Mayo Clinic’s Women’s Healthsource July newsletter reports that the Feburary 2009 issue of Archives of Neurology suggests a Mediterranean-style diet will help keep our brains sharp.
That means plenty of fruits, veggies, fish, whole grains, and unsaturated fats (think olive oil).
It’s pretty strong stuff. The study found that participants with a “mid-to high-level adherence to a Mediterranean-style diet were significantly less likely to develop cognitive decline when compared with those with a low adherence to this way of eating.”
Marie, over at Blue Ridge Blog, wants the recipe for the grilled veggie photo I posted a couple of days ago. Just so happens, it comes from a cookbook called The Mediterranean Diet by Nancy Harmon Jenkins. (I’ll post the basic recipe at the end.) Timely, eh?
The grilled veggies are not as big a pain to prepare as you might think. I did a whole pile of them on my old indoor grill, layered them in a shallow pasta bowl, poured on the marinade, covered the dish with plastic wrap, and went swimming.
Buck and I used “leftovers” of the grilled veggies and tuna from dinner the night before to make our lunch yesterday. Tasty way to amortize both cost and effort! And there are still some veggies left. They will go great with grilled chicken tomorrow. The white blob on the plate by the tuna is wasabi mayonaise. Looks bland, but it’s got a nice little kick.
There are lots of recipe variations for grilled veggies. Nancy Harmon Jenkins’s recipe, “Grilled Vegetables with Oil and Vinegar,” calls for 2 eggplants, 2 red peppers, 2 yellow peppers, 3 zucchini and a little olive oil for brushing on the veggies. I only used one eggplant, and one red pepper to go along with the 3 zucchinis.
Her marinade calls for: 1/2 cup extra-virgin olive oil, 1/4 cup red or white wine vinegar, 2 garlic cloves, chopped, 2 oil-packed anchovy fillets, minced (or use a little salt to taste if you don’t want to use the hairy fish), and one tablespoon of minced fresh mint, thyme, or oregano (no contest here, for me — I pulled a few sprigs of oregano and thyme from the weed patch).

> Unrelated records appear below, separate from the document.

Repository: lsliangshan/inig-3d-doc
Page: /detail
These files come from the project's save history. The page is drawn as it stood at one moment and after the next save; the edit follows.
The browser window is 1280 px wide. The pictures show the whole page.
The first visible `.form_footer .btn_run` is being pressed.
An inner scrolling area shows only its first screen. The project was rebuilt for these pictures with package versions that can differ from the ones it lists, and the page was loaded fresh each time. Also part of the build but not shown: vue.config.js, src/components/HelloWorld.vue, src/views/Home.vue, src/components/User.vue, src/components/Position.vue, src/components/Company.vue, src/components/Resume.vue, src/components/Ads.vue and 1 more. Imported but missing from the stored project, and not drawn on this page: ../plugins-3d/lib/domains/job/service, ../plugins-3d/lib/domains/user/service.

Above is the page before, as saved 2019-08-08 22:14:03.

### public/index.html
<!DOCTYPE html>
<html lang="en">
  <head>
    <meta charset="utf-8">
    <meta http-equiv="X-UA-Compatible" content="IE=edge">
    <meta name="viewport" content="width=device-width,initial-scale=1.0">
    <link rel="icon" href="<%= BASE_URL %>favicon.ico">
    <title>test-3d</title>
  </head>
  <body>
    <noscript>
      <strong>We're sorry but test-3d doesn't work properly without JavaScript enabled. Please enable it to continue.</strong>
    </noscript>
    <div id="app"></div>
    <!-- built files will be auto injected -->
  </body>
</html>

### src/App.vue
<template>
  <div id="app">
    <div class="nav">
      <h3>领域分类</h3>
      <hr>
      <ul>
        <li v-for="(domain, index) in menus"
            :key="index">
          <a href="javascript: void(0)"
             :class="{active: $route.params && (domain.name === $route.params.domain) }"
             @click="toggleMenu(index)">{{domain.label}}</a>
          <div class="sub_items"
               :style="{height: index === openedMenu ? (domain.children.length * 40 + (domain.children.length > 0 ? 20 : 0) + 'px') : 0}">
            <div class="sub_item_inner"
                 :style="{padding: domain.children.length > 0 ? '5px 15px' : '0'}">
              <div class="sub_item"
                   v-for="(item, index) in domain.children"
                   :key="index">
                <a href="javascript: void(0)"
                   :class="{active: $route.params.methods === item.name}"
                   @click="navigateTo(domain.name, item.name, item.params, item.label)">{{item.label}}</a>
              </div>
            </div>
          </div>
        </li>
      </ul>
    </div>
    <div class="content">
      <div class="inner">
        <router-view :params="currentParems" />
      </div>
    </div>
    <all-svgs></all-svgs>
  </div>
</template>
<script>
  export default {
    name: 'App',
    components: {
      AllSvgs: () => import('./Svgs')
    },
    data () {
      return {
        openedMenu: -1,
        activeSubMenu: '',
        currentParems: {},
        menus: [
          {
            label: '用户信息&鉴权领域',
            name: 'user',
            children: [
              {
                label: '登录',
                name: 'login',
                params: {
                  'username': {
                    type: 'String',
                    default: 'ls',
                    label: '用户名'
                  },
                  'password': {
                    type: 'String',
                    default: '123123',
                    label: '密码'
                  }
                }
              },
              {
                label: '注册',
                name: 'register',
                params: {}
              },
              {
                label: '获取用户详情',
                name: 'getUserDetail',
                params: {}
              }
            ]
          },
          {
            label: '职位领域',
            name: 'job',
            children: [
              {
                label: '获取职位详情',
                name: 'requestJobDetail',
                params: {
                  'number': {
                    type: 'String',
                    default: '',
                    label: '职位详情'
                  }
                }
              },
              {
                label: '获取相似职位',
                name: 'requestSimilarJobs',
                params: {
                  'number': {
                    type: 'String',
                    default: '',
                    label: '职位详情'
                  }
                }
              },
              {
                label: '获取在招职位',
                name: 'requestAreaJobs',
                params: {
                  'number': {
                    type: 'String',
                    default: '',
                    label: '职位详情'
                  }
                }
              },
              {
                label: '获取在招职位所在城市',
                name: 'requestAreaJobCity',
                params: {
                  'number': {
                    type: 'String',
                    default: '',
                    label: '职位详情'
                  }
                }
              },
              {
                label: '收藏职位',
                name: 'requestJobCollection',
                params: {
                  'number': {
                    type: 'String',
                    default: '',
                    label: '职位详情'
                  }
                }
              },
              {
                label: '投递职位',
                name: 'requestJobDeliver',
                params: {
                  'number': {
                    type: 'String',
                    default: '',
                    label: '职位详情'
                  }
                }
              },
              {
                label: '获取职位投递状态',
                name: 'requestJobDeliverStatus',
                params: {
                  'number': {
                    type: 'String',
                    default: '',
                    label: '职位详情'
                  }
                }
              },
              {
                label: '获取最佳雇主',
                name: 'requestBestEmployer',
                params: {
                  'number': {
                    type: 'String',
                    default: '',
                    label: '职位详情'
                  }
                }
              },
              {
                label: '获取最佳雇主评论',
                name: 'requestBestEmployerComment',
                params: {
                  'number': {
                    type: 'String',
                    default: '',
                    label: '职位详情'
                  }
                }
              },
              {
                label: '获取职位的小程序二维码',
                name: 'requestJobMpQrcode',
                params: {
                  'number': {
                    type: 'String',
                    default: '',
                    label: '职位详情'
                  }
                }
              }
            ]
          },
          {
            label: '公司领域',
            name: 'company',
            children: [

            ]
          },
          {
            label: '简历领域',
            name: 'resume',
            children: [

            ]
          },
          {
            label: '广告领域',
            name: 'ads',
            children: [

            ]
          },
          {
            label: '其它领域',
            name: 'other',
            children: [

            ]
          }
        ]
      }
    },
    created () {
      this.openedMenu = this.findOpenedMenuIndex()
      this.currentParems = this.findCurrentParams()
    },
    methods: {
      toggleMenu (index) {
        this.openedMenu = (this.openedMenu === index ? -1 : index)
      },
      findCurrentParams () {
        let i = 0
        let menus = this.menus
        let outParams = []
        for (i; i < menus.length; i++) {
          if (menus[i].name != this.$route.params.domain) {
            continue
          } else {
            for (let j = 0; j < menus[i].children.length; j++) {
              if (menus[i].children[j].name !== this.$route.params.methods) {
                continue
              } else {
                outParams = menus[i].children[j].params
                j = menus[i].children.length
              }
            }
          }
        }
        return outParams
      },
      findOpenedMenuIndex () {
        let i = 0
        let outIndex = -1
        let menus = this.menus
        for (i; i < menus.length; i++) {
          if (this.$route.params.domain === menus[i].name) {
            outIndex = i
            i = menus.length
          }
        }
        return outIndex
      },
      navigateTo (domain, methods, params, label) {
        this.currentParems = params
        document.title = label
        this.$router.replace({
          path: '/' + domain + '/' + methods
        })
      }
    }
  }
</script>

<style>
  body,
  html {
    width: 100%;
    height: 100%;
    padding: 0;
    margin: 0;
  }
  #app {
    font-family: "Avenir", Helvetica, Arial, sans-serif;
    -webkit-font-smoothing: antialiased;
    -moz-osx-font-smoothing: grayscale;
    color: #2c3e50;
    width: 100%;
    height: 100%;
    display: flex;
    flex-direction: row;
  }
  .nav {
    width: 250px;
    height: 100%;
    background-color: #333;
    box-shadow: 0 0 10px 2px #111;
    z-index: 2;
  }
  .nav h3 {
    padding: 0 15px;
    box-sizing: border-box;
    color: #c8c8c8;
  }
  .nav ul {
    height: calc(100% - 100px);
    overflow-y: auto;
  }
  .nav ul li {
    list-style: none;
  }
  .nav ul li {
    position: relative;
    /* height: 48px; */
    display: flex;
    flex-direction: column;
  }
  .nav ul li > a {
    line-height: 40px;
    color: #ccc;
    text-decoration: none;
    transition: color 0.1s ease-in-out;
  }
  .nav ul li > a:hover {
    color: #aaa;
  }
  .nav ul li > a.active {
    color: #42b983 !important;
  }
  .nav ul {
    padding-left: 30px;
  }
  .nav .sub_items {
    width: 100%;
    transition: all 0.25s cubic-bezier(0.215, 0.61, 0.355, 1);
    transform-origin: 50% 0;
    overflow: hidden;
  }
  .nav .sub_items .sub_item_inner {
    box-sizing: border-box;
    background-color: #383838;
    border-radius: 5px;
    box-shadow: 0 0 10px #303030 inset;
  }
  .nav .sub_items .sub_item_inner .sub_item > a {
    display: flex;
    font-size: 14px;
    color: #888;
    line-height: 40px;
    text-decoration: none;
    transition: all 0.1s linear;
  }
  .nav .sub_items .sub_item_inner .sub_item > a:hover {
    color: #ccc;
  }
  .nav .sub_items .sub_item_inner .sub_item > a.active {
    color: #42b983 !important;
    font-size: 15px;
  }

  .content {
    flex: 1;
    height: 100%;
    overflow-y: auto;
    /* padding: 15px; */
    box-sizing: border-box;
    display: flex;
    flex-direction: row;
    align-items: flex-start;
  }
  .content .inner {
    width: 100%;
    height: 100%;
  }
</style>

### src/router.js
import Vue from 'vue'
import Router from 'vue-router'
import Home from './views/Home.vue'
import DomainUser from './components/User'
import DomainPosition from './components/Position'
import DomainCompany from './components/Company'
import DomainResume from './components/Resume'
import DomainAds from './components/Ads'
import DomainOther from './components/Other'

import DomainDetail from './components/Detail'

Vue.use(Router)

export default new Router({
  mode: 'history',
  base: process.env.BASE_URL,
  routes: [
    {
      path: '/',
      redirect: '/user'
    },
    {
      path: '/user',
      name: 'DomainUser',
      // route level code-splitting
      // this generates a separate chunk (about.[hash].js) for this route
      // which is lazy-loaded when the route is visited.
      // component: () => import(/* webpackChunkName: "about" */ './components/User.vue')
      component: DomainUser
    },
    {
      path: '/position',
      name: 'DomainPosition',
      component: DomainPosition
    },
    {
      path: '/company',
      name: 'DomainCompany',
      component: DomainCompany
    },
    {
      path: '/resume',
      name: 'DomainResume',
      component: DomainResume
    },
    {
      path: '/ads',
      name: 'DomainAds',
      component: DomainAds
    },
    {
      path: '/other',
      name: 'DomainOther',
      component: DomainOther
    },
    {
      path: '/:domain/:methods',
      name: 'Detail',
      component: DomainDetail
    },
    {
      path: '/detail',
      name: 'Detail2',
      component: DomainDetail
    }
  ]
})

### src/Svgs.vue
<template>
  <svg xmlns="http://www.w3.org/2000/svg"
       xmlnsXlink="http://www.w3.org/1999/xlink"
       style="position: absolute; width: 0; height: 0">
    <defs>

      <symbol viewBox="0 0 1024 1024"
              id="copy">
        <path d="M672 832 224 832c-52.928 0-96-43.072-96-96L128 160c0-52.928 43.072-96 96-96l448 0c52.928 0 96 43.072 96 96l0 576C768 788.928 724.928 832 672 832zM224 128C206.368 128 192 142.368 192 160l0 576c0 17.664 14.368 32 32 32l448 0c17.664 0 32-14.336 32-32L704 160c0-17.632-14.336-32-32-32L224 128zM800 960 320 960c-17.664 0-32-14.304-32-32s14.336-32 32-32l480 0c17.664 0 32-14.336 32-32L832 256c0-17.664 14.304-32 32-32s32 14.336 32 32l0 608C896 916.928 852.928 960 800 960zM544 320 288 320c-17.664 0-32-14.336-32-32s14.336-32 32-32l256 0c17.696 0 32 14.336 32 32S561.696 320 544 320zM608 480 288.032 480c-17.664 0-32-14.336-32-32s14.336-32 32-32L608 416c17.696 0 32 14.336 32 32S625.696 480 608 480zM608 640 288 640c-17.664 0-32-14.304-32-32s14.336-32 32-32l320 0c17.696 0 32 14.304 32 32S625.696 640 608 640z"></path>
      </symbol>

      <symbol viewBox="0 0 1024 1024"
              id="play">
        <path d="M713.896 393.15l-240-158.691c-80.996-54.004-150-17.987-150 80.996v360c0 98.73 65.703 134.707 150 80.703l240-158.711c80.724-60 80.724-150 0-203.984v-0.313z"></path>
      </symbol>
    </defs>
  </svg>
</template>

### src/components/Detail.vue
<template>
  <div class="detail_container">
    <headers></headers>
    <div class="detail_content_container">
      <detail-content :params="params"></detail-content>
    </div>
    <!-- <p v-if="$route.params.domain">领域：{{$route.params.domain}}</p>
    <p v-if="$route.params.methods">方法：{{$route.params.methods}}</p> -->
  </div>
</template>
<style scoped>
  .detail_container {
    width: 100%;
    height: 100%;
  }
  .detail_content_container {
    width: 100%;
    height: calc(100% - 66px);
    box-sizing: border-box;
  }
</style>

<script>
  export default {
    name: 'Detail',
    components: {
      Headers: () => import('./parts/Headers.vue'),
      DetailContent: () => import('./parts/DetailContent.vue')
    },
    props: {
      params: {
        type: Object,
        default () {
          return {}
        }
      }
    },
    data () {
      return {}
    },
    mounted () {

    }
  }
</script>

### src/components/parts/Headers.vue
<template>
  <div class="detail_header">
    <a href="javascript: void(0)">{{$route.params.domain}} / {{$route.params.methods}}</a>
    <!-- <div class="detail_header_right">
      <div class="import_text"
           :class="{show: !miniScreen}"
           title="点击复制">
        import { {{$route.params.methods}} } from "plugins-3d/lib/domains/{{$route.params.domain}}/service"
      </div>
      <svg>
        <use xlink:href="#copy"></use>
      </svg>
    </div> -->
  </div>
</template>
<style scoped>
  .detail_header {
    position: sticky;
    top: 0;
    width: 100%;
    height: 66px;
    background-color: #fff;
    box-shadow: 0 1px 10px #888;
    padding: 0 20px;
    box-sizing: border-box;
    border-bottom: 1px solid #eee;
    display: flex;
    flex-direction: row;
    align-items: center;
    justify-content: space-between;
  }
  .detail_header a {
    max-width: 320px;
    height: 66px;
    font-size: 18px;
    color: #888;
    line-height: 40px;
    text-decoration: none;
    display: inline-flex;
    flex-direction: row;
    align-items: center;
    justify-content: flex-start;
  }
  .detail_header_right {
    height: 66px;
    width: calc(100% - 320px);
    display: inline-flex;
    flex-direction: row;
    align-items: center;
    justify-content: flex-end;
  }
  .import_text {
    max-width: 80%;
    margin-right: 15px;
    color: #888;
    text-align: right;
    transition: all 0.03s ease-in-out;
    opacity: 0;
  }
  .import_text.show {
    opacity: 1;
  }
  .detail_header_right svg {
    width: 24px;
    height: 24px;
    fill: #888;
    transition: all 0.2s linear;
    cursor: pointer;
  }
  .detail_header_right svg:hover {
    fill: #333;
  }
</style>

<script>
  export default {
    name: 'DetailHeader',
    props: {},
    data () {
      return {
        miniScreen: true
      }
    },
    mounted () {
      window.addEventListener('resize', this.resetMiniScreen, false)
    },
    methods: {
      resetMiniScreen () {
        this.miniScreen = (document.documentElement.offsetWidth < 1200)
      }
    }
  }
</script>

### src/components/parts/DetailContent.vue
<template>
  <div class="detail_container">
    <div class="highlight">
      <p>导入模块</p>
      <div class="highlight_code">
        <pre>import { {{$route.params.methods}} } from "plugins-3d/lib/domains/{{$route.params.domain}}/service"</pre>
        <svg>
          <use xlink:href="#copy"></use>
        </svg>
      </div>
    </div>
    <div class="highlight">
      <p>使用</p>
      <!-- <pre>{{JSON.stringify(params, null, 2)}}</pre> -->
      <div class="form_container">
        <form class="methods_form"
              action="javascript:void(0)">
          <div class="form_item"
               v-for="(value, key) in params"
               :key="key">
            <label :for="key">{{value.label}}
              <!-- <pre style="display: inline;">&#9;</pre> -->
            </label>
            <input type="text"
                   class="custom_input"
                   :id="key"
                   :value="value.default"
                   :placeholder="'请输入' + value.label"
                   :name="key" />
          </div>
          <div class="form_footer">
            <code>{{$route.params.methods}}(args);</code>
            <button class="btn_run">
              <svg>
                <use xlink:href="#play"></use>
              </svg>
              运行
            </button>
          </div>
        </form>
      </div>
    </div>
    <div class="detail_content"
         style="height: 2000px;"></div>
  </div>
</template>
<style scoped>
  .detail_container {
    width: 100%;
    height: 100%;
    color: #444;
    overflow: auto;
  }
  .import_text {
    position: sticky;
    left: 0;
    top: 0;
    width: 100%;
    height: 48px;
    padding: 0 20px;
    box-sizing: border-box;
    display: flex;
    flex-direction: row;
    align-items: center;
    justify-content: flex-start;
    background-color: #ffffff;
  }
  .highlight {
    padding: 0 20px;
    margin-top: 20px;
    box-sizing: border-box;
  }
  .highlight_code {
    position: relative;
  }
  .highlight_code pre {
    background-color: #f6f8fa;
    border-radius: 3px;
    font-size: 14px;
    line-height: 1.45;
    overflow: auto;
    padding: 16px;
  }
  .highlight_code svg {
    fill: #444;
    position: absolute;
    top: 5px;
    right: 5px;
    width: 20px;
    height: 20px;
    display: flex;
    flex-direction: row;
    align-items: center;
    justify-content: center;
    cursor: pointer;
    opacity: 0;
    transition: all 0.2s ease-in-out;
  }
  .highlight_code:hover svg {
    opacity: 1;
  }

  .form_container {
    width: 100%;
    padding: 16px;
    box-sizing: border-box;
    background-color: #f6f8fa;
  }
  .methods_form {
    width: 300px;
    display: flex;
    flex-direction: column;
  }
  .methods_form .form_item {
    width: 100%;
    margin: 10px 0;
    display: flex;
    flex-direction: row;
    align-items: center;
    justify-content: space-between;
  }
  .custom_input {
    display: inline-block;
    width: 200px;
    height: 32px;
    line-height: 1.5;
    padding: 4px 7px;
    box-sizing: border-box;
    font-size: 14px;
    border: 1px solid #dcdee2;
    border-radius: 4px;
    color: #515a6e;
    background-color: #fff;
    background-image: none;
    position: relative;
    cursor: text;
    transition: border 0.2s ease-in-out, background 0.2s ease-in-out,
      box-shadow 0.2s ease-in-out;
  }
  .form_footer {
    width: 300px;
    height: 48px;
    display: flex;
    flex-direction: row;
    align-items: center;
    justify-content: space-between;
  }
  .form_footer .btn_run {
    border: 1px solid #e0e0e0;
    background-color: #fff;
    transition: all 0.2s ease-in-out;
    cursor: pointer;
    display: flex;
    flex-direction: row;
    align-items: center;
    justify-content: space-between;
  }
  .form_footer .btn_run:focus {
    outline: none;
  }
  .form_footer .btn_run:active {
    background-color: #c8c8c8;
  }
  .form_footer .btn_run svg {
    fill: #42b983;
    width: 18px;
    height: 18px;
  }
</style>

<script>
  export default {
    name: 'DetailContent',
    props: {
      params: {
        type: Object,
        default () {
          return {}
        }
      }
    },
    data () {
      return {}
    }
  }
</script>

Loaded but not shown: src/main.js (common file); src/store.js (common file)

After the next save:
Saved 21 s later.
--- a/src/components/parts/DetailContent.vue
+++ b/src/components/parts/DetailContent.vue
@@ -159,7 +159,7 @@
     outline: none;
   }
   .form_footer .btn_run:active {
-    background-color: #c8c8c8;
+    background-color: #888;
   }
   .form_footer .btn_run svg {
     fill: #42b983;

Jenkins says to cut lengthwise 1/2 inch slices of the eggplant, put them in a bowl with salted water to cover (1/4 cup salt for every 2 quarts water is her recommendation, but I didn’t measure either one), weight them down with a can of tomatoes on top of a plate (just so they don’t float to the top). Leave them to soak a couple of hours, then drain, dry off with paper towels, brush with oil and grill.
Slice the zucchinis on a deep diagonal, brush with oil and grill. Jenkins recommend cutting the peppers in half, but since I only had one, I cut it into 6 wedges. Use common sense, and grill them until they’re as done as you like them.
Gotta run. I’m going to go eat another handful of those gorgeous, sweet U-Pick blueberries Harold brought by this morning.
p.s. Blueberries are some of the best brain food around. I’m going to get a double handful!